The Color of Law: A Forgotten History of How Our Government Segregated America - Richard Rothstein

The Color of Law: A Forgotten History of How Our Government Segregated America

By Richard Rothstein

  • Release Date: 2017-05-02
  • Genre: Social Science
Score: 4
From 219 Ratings


New York Times Bestseller • Notable Book of the Year • Editors' Choice Selection
One of Bill Gates’ “Amazing Books” of the Year
One of Publishers Weekly’s 10 Best Books of the Year
Longlisted for the National Book Award for Nonfiction
An NPR Best Book of the Year
Winner of the Hillman Prize for Nonfiction
Gold Winner • California Book Award (Nonfiction)
Finalist • Los Angeles Times Book Prize (History)
Finalist • Brooklyn Public Library Literary Prize

This “powerful and disturbing history” exposes how American governments deliberately imposed racial segregation on metropolitan areas nationwide (New York Times Book Review). Widely heralded as a “masterful” (Washington Post) and “essential” (Slate) history of the modern American metropolis, Richard Rothstein’s The Color of Law offers “the most forceful argument ever published on how federal, state, and local governments gave rise to and reinforced neighborhood segregation” (William Julius Wilson). Exploding the myth of de facto segregation arising from private prejudice or the unintended consequences of economic forces, Rothstein describes how the American government systematically imposed residential segregation: with undisguised racial zoning; public housing that purposefully segregated previously mixed communities; subsidies for builders to create whites-only suburbs; tax exemptions for institutions that enforced segregation; and support for violent resistance to African Americans in white neighborhoods. A groundbreaking, “virtually indispensable” study that has already transformed our understanding of twentieth-century urban history (Chicago Daily Observer), The Color of Law forces us to face the obligation to remedy our unconstitutional past.


  • Must read

    By mark0196
    A well-written, compelling, account. The book is meticulously argued and supported, while not resorting to less accessible legal verbiage.
  • Government Mandated Discrimination

    By Richard Bakare
    Richard Rothstein has put together a damning account of the federal, state, and private laws & policies that deepened the segregation in neighborhoods across America. Often these mandates created segregation where does none before. Even more disturbing is that many of these efforts to separate populations happened during wartime when we were supposed to be coming together as one country. Imagine how disillusioned Black veterans where when they came back from fighting for their country only to be denied home ownership. It’s no wonder then that the far right doesn’t want anyone reading books like this one. It can’t be read without the anger swelling to a level where nothing can put out the fire but complete and immediate reparations and accountability. Changes that would require some to say goodbye to unearned privileges and wealth. Rather than do that, we know they prefer to dig deeper and let the poison of racism continue to stealthily eat away at the soul of the nation. Those who argue against economic repair are also likely the beneficiaries of equity gains during a real estate value climb during the pandemic unparalleled in history. They also won’t acknowledge that those left out of those gains are the descendants of citizens discriminated against by LAW and not just sentiment. Rothstein finds a balance in the end that offers inclusive and restorative measures that can bring marginalized minority groups into their equitable positions while also desegregating neighborhoods.
  • Eye Opening

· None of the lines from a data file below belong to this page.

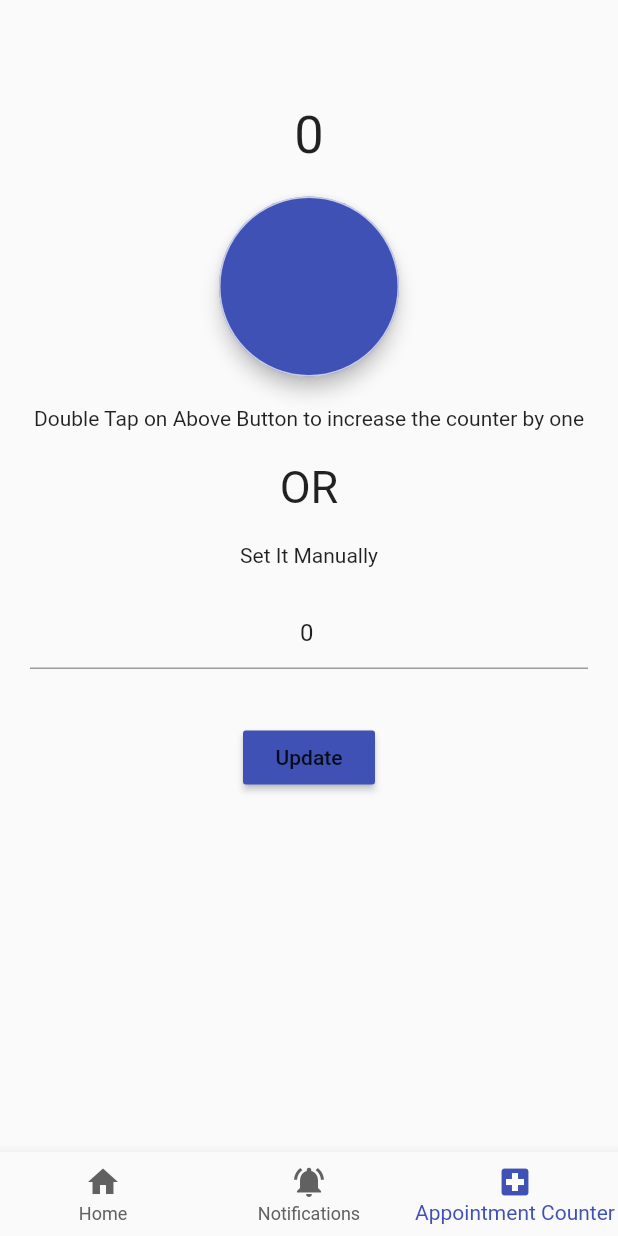
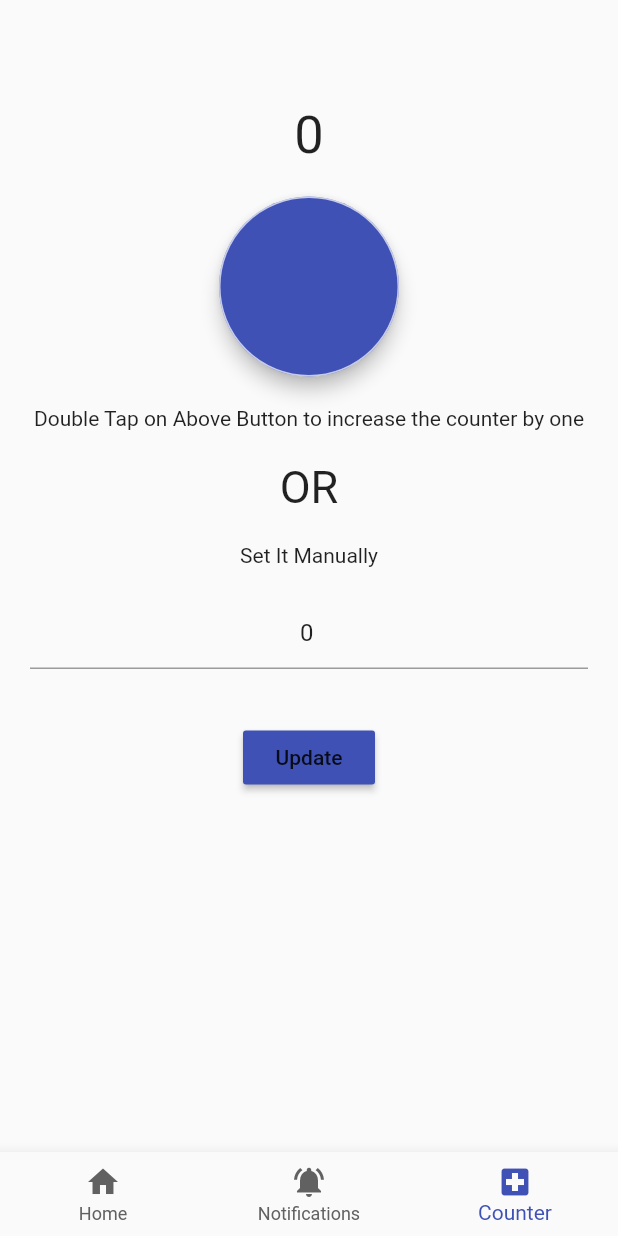
Before and after one commit to iiitv/hackiiitv20-submissions, a Flutter app: the screen it shows once a user with an empty profile is signed in, swiped to page 3, on a phone screen of 412 x 824 dp. Run offline on Flutter 3.47's test engine with Material 2 defaults, Android fonts, the phone set to English and light mode, and no system bars; our stand-ins replace cloud_firestore, firebase_auth, firebase_core, firebase_storage, google_sign_in, image_picker; accounts and stored records are empty; network calls fail.

```diff
--- a/team#33 - 3/clinico/lib/pages/doctorDashboard/doctorBottomBar.dart
+++ b/team#33 - 3/clinico/lib/pages/doctorDashboard/doctorBottomBar.dart
@@ -63,7 +63,7 @@ class _DoctorBottomState extends State<DoctorBottom> {
               title: Text("Notifications")),
           BottomNavigationBarItem(
               icon: Icon(Icons.local_hospital),
-              title: Text("Appointment Counter")),
+              title: Text("Counter")),
         ],
       ),
     );
```
Also changed, not shown: team#33 - 3/clinico/lib/services/backend.dart (+11 -0 lines).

    By Dr. Strangelove!
    The Color of Law masterfully makes the case that segregation of contemporary neighborhoods is not de facto, but instead de jure, segregation attributable to the efforts of elected state and federal officials. I picked this book up to broaden my understanding on Red Lining policies and white flight, but I walked away with much more information. Mob intimidation, loan denials, pernicious public works projects, forced relocation efforts, etc. The list is innumerable in how African American communities were forcefully segregated. The lasting symptoms of this de jure state sanctioned violence are seemingly everlasting and deeply corrupting. No matter your political disposition, this is a valuable read. Richard Rothstein has strongly convinced me that some form of rectification must occur.
  • The racial wealth gap truly is the result of state action.

    By EatSleepHoop21
    This book is a masterclass in how segregation created the racial wealth (and health gap), and how these state actions are still very much affecting today. For me, my first high school was 99% African-American, and perhaps it was youth naïveté that led me to believe that’s just how it was, but no, I went to a segregated school. The effects of housing are so entrenched in the lives of Gen X and Millenials. The only way one could think otherwise is because they’ve been misinformed...This is truth to power!
  • Inaccurate

    By -Frank-
    Mostly inaccurate based on cherry picked information.
  • Interesting content, written in a boring manner.

    By Antivanilla
    The contents of the book are worth knowing about, but I had to force myself to read each chapter.